I joined Musing because of it's simplicity and straight-forward approach. Someone ask a question, You answer it (or the other way around). That's the general idea behind this platform and also the major reason why I love being in here.
Unlike other platforms where one is expected to deliver a very good exceptional quality content for everyone to read, here on musing our focus is the "question" right in front of us. Nothing else! Our first priority (and should be) is the question in front of us. If we are able to help that person by sharing our knowledge, experience or thoughts about the subject then that itself is already an accomplishment, the upvote/reward comes second.
Well I'm kind of a know-it-all so I really love answering questions and sharing my thoughts and opinions to others so that plays a big part too. XD
As for my dislike about the Musing platform, probably the lack of Questions! I need more questions LOL I know some people in here complain about how others are spamming questions, but honestly I think we need more :)
What I liked about musing is it was so different to everything on Steemit. The varied questions and answers make it appealing.
There s something for everyone as you are not limited on what you ask or answer. I love general knowledge and it is a matter of testing yourself on what you know. i can spend hours on here as I find it relaxing at the same time.
I like the fact that you are also rewarded for asking or answering questions. It is great fun sharing and learning new things and passing on advice that we have learnt from prior mistakes or successes in life.
What i dislike is some of the questions are similar and I personally think a user should be limited by category per day. At one stage we were getting more medical questions with no thought going into them. Someone had logged onto a medical site and was just copying questions and pasting them on musing.

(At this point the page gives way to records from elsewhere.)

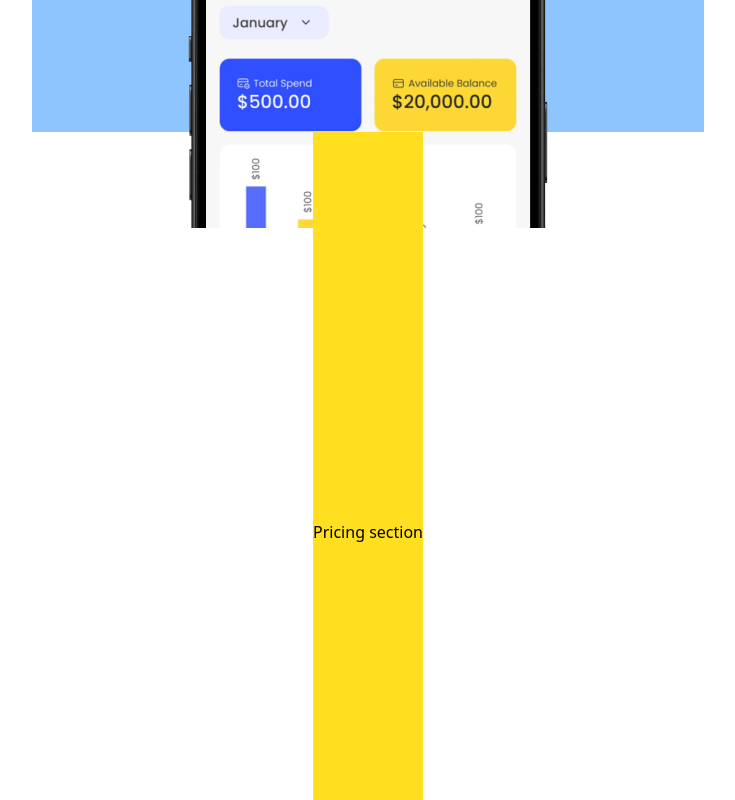
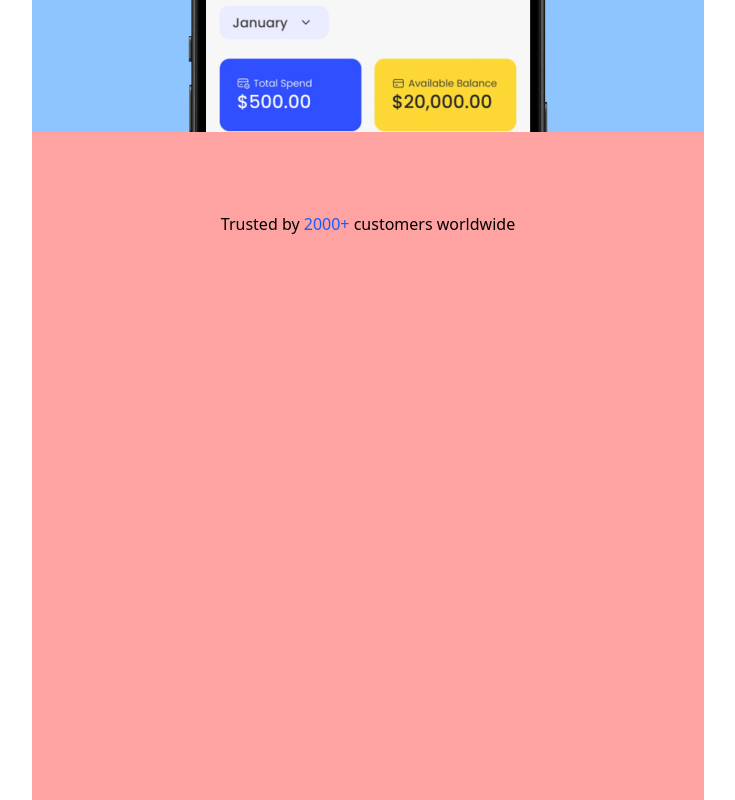
Before and after one commit to codehass/finwise-clone, a Next.js app: page / in a window 1280 px wide. Shown: the part 780-1580 px from the top of the page, without its empty margins (272-1007 px from the left). Built offline with nearby package versions, Linux system fonts and the light colour scheme.

Commit message:
add pricing section

```diff
--- a/app/page.tsx
+++ b/app/page.tsx
@@ -1,6 +1,7 @@
 import Image from "next/image";
 import Navbar from "./ui/Navbar";
 import Features from "./ui/Features";
+import Pricing from "./ui/Pricing";
 
 export default function Home() {
   return (
@@ -8,10 +9,7 @@ export default function Home() {
       <Navbar />
       <main className="flex flex-col items-center justify-center">
       <Features />
-
-      <section id="pricing" className="flex flex-col items-center justify-center h-screen bg-yellow-300">
-        Pricing section
-      </section>
+      <Pricing />
       <section id="testimonials" className="flex flex-col items-center justify-center h-screen bg-green-300">
       Testimonials section
       </section>
--- /dev/null
+++ b/app/ui/Pricing.tsx
@@ -0,0 +1,7 @@
+export default function Pricing() {
+  return (
+    <section id="pricing" className="flex flex-col items-center justify-start gap-4 h-screen w-full md:max-w-2xl bg-red-300 pt-20">
+      <p className="font-medium">Trusted by <span className="text-blue-600 ">2000+ </span>customers worldwide</p>
+  </section>
+  )
+}
```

Plagiarism is a big thing and have noticed certain users who can hardly right English reply with astonishing answers.This is suspicious and not good. Things have improved as a clamp down has happened but it is still around but not as much.
I was an understudy on musing I follow the questions and give answer to learn more about life and my case study is my Twitter page I like to Follow group, and one of my most loved parts was simply becoming more acquainted with the codebase. It began off as this totally outside element, yet the more I worked with it, the more it ended up like my companion. It resembles restraining a wild brute and keeping it as your pet.
When I cleared out Twitter I was dismal on the grounds that I'd built up an association with that piece of the codebase, and wouldn't get the opportunity to pet it again for quite a while.
The other cool thing is you get the chance to comprehend secrets as a profession. Generally the puzzle is "for what reason doesn't this code work," and you get the opportunity to create speculations about what turned out badly, and discover approaches to verify or refute them. It's exceptionally logical and extremely criminologist like.
Musing is literally the best Steemit app there is. See, the internet is just a big file of information, Musing adds to that information. You can ask whatever you want, and get more information back. I think its great .
I only found out about musing,io from commenting on a post that someone had put on steemit. I wanted to know how someone could build their steem power and @meno recommended here to me.
He did ask me if I liked questions and answers, and I explained to him that I do it everyday as a job, he said I would love musing.io as it is just that.
What do I dislike about musing.io?
Well there is one thing, When I upvote a question or an answer it takes a long time for it to register on musing.io. I know I have a few cents to up-vote and when I do I can not see it.
I was an understudy on Twitter's Who To Follow group, and one of my most loved parts was simply becoming more acquainted with the codebase. It began off as this totally outside substance, however the more I worked with it, the more it ended up like my companion. It resembles restraining a wild mammoth and keeping it as your pet.
When I cleared out Twitter I was pitiful in light of the fact that I'd built up an association with that piece of the codebase, and wouldn't get the chance to pet it again for quite a while.
The other cool thing is you get the chance to illuminate riddles as a profession. Normally the riddle is "for what reason doesn't this code work," and you get the chance to create speculations about what turned out badly, and discover approaches to verify or refute them. It's extremely logical and exceptionally criminologist like.
I didn't pick my vocation, it picked me. I was prepared as a mechanical designer with a foundation in power through pressure and steam channeling. I strolled into an exchange school one day when I was 21 and they SOLD me a course in PC programming that completely changed me. School FORTRAN had set me up much better than I could have envisioned. At the point when the last decision told the truth between an office occupation and machine shop earth and busted knuckles, I picked the previous.